Hall of Famer Sam Thompson is perhaps best known as one of the trio of outfielders on the 1894 Philadelphia Phillies who all hit .400. The others were Ed Delahanty and Billy Hamilton. Thompson was by far the oldest, having started his major league career with the Detroit Wolverines in 1885. The Wolverines won the pennant in 1887 and the 1887 World's Series, with a team featuring "The Big Four" (Dan Brouthers, Jack Rowe, Hardy Richardson, and Deacon White), along with Thompson, who had the highest batting average in the league. He also ran away with the RBI lead in the league - he had 166 RBI, with the next closest total being 104.

He got a late start in pro ball, beginning in the minors at age 24. His first two professional teams both folded in mid-year, freeing him to be signed by Detroit partway through the 1885 season when the Indianapolis Hoosiers of the Western League closed shop. He was the best hitter on his team as a major league rookie, slugging .500 in a league whose slugging percentage was .322. During his career, he frequently led the league in offensive categories (most notably, three times in hits and three times in slugging), and when he didn't lead the league, he was typically somewhere in the top ten. As an example, he led the league twice in total bases, but was also second or third five other times.

Thompson stopped playing as a regular after 1896, appearing only sparingly with Philadelphia in 1897 and 1898. However, he came back at age 46 for 8 games with the Detroit Tigers in 1906, a team which also featured the 19-year-old Ty Cobb and the 26-year-old Sam Crawford.

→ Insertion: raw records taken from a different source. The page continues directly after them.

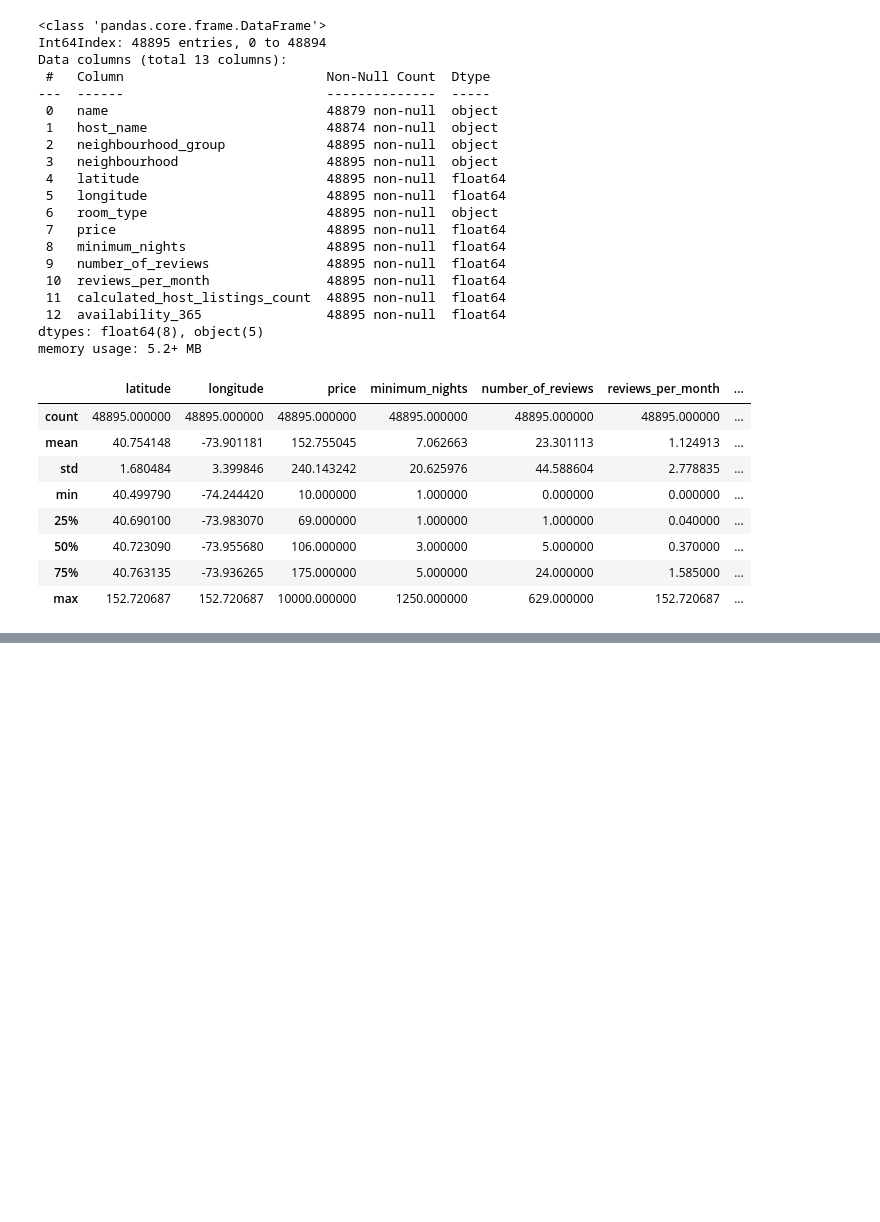
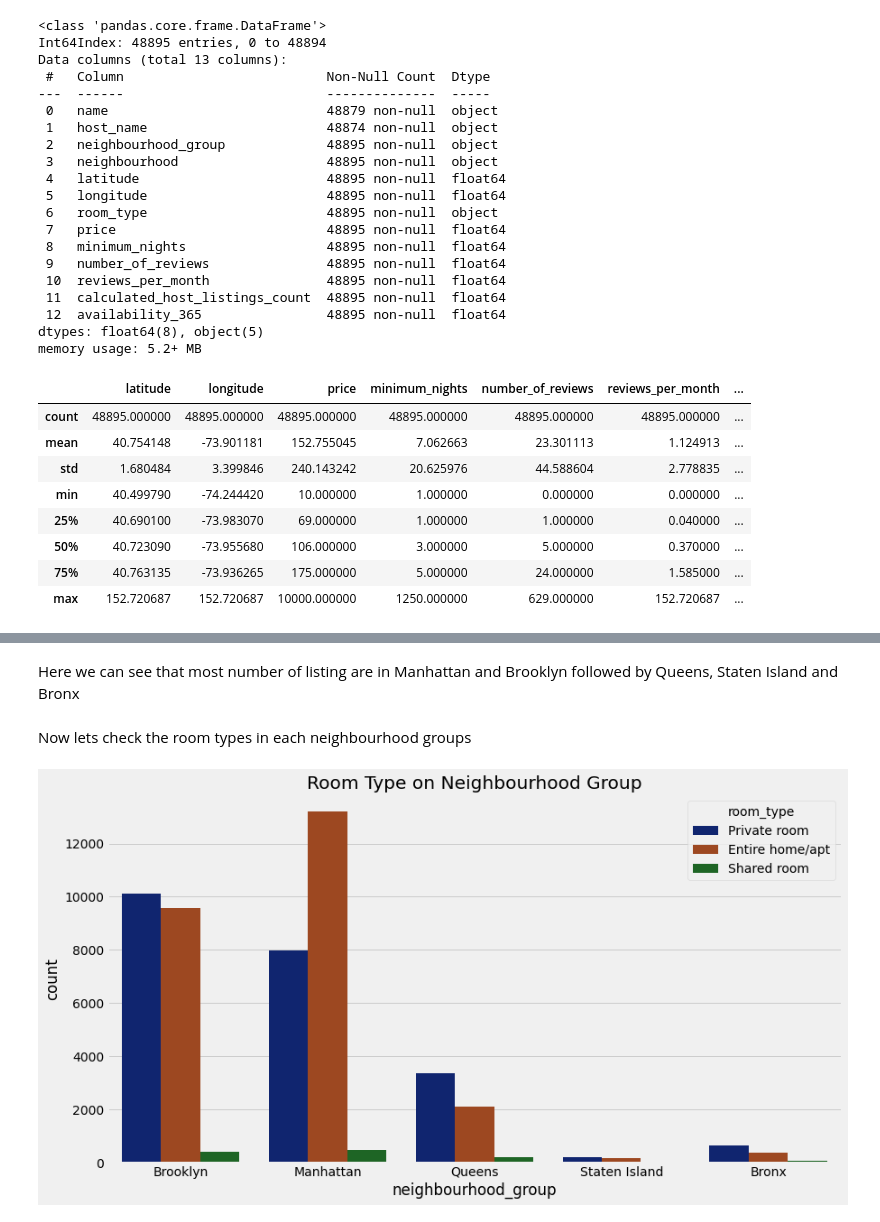
Before and after one commit to aaravpanchal/Ted-Talk-Views-Prediction-, a Jupyter notebook: EDA_AIRBNB_NYC_2019.ipynb, the cells around one changed output, grey strips where cells are left out. Drawn from its saved outputs; the diff is of its cells as text; code cells hidden in the pictures; blank space fills up the shorter version.

```diff
--- a/EDA_AIRBNB_NYC_2019.ipynb
+++ b/EDA_AIRBNB_NYC_2019.ipynb
@@ -120,0 +145,11 @@ newdf.describe()
+# %% [markdown]
+Here we can see that most number of listing are in Manhattan and Brooklyn followed by Queens, Staten Island and Bronx
+# %% [markdown]
+Now lets check the room types in each neighbourhood groups
+# %%
+plt.figure(figsize=(13,7))
+plt.title("Room Type on Neighbourhood Group")
+sns.countplot(newdf.neighbourhood_group,hue=newdf.room_type, palette="dark")
+plt.show()
+# %% [output]
+[figure, added]
```
Also changed, not shown: parts of 22 cells of this notebook.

He had married a woman from Detroit and still lived in the city where he remained very popular playing semi-pro ball in his 40's. When the Tigers suffered a rash of injuries to their outfielders that year, he was a popular choice to lend a hand, and did not embarrass himself.

After baseball Thompson worked as a "crier" in Federal Court and died in 1922 when he had a heart attack while working as an election inspector.

When the Hall of Fame was created in the late 1930s, he was long dead and largely forgotten, so he never received a vote from the BBWAA in spite of his stellar record. It took the Veterans Committee until 1974 to finally resurrect him from obscurity. He was inducted into the Indiana Baseball Hall of Fame in 1979.

Thompson's reminiscences about the first professional game he ever saw, and the first professional game he ever played in, appeared in Sporting Life of April 8, 1893, reprinted from the Reach Guide. Sporting Life in 1900 called him "big, good-natured and deliberate". He was a large man for his time, but very quiet and never argued with umpires.


Thompson's career ratio of RBIs per game was a record .926. Lou Gehrig is second with .922. (Qualifier: 10 career RBI).

He also holds the obscure single-season record for the most RBI driving in a teammate (i.e. excluding self). Playing for Detroit in 1887, he drove in 156 teammates. (He hit just 10 home runs, for a total of 166 RBI.) Further, he holds second place in this category, as he drove in 147 teammates for Philadelphia in 1895. (Third place belongs to Hank Greenberg: 143 for the modern Detroit team in 1937.)

Notable Achievements[edit]

  • NL Batting Average Leader (1887)
  • 2-time NL Slugging Percentage Leader (1887 & 1895)
  • 2-time NL At Bats Leader (1887 & 1893)
  • 3-time NL Hits Leader (1887, 1890 & 1893)
  • 2-time NL Total Bases Leader (1887 & 1895)
  • 2-time NL Doubles Leader (1890 & 1893)
  • NL Triples Leader (1887)
  • 2-times NL Home Runs Leader (1889 & 1895)
  • 2-time NL RBI Leader (1887 & 1895)
  • 20-Home Run Seasons: 1 (1889)
  • 100 RBI Seasons: 8 (1887, 1889, 1890 & 1892-1896)
  • 100 Runs Scored Seasons: 10 (1886, 1887 & 1889-1996)
  • 200 Hits Seasons: 3 (1887, 1893 & 1895)
  • Baseball Hall of Fame: Class of 1974

Further Reading[edit]

  • David L. Fleitz: "Sam Thompson", in More Ghosts in the Gallery: Another Sixteen Little-Known Greats at Cooperstown, McFarland, Jefferson, NC, 2007, pp. 151-167. ISBN 978-0-7864-3133-5
  • Roy Kerr: Big Sam Thompson: Baseball's Greatest Clutch Hitter, McFarland, Jefferson, NC, 2015. ISBN 978-0-7864-9708-9

Related Sites[edit]